(1947-    ) US medical specialist and author who began publishing sf with "Mobius Trip" (1971 Gallery); his first professional sale was "The Box" (March 1971 Playboy). Kahn has been most active as a novelist, usually in later years of film adaptations; he was also active in the Star Trek universe, writing a teleplay for Star Trek: The Next Generation in 1992 and four for Star Trek: Voyager in 2000-2001, and working as executive producer of Star Trek: Voyager in 2000-2001. Of his work that is not Tied, the New World trilogy – World Enough, and Time (1980), Time's Dark Laughter (1982) and Timefall (1987) – interestingly depicts a fantasy-like Far-Future Earth in which Genetic Engineering on the part of the self-destructing human race has generated Vampires, centaurs, semi-sentient Cats, Androids and other creatures, all of whom roam through a transfigured California. The first volume floridly introduces the cast, with some Grand Guignol episodes. The second, perhaps the most interestingly baroque, carries its human protagonist through a love affair, the begetting of a goddess-like child who wantonly transfigures the world in her death throes, and his return (with the child's mother) by Time Travel to Eden. The third volume, set in Colombia, fails to bring the gimmicky structure of the sequence into clear focus, though the power of Kahn's imagery remains vivid in the reader's mind. The Echo Vector (1988), a medical thriller, verges on sf. Kahn's novelizations are competent. [JC]
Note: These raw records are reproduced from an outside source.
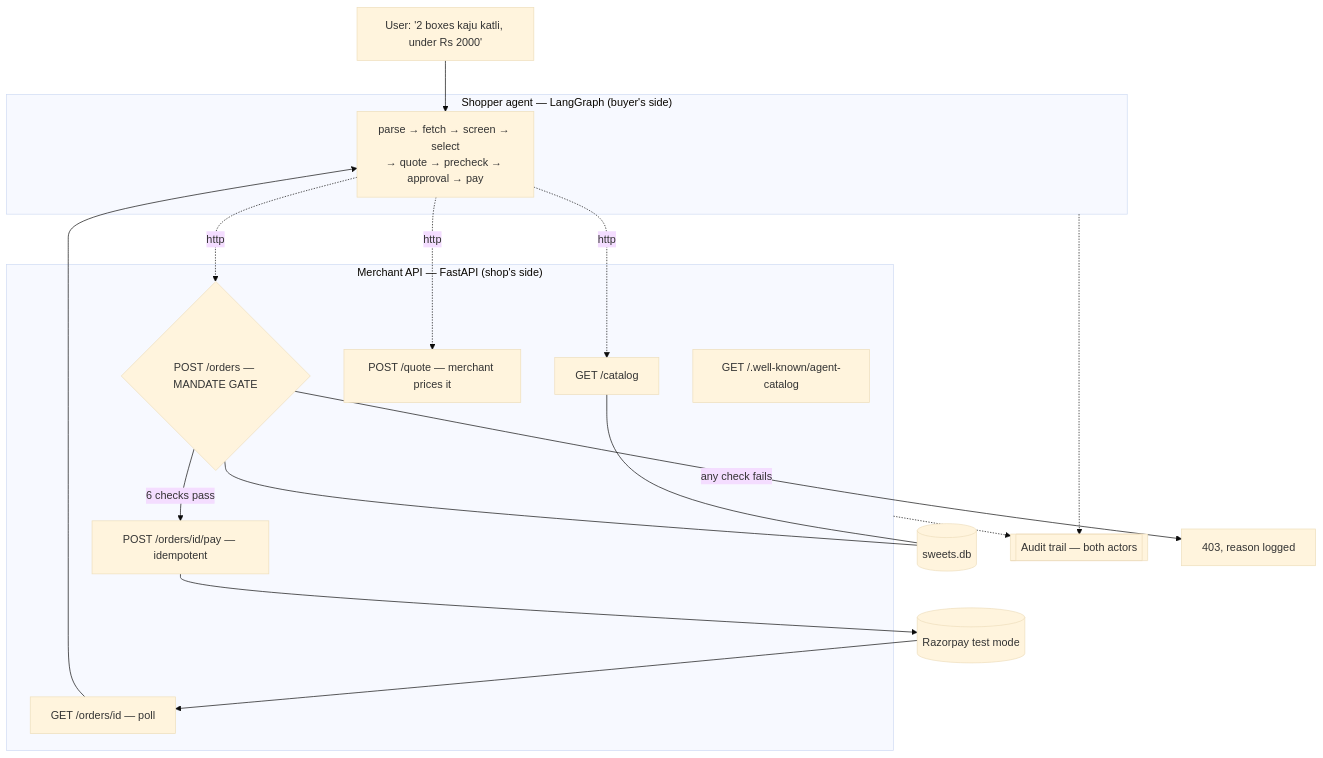
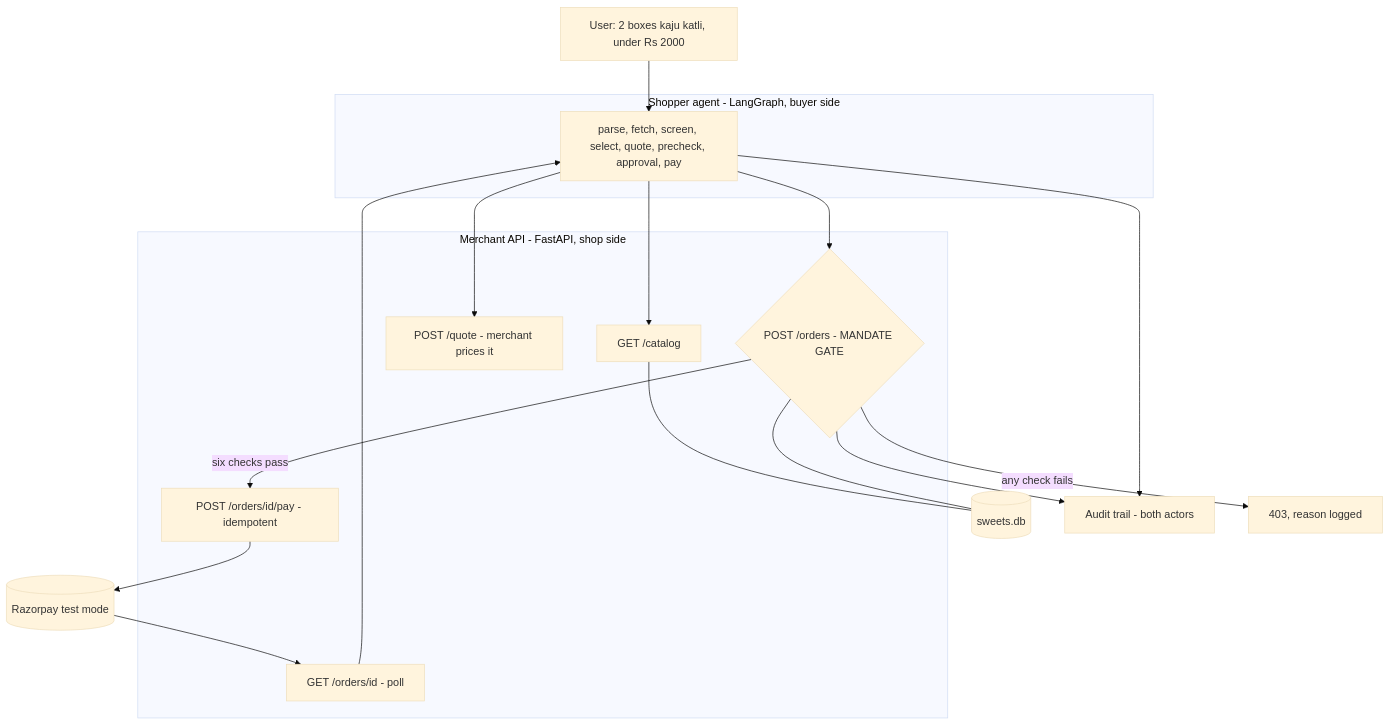
Before and after one commit to as-45/Razorpay_hackathon: the first of 2 diagrams in ARCHITECTURE.md, drawn with Mermaid (base theme). The commit also changed other lines of this file, not shown here.

Commit message:
Document system architecture and agent graph

````diff
--- a/ARCHITECTURE.md
+++ b/ARCHITECTURE.md
@@ -12,36 +12,35 @@
 ```mermaid
 flowchart TB
-    U["User: '2 boxes kaju katli, under Rs 2000'"]
+    U["User: 2 boxes kaju katli, under Rs 2000"]
 
-    subgraph AGENT["Shopper agent — LangGraph (buyer's side)"]
-        A["parse → fetch → screen → select<br/>→ quote → precheck → approval → pay"]
+    subgraph AGENT["Shopper agent - LangGraph, buyer side"]
+        A["parse, fetch, screen, select, quote, precheck, approval, pay"]
     end
 
-    subgraph MERCH["Merchant API — FastAPI (shop's side)"]
-        M0["GET /.well-known/agent-catalog"]
+    subgraph MERCH["Merchant API - FastAPI, shop side"]
         M1["GET /catalog"]
-        M2["POST /quote — merchant prices it"]
-        M3{"POST /orders — MANDATE GATE"}
-        M4["POST /orders/id/pay — idempotent"]
-        M5["GET /orders/id — poll"]
+        M2["POST /quote - merchant prices it"]
+        M3{"POST /orders - MANDATE GATE"}
+        M4["POST /orders/id/pay - idempotent"]
+        M5["GET /orders/id - poll"]
     end
 
     RZP[("Razorpay test mode")]
     DB[("sweets.db")]
-    AUD[["Audit trail — both actors"]]
+    AUD["Audit trail - both actors"]
+    MX["403, reason logged"]
 
     U --> A
-    A -.->|http| M1
-    A -.->|http| M2
-    A -.->|http| M3
-    M3 -->|6 checks pass| M4
-    M3 -->|any check fails| MX["403, reason logged"]
+    A --> M1
+    A --> M2
+    A --> M3
+    M3 -->|six checks pass| M4
+    M3 -->|any check fails| MX
     M4 --> RZP
     RZP --> M5
     M5 --> A
-
     M1 --- DB
     M3 --- DB
-    AGENT -.-> AUD
-    MERCH -.-> AUD
+    A --> AUD
+    M3 --> AUD
 ```
````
see also: Messiahs.

James Kahn

born Chicago, Illinois: 30 December 1947

works

series

New World

individual titles

ties

links

Entry from The Encyclopedia of Science Fiction (2011-current) edited by John Clute and David Langford.
Accessed 18:46 pm on 13 June 2024.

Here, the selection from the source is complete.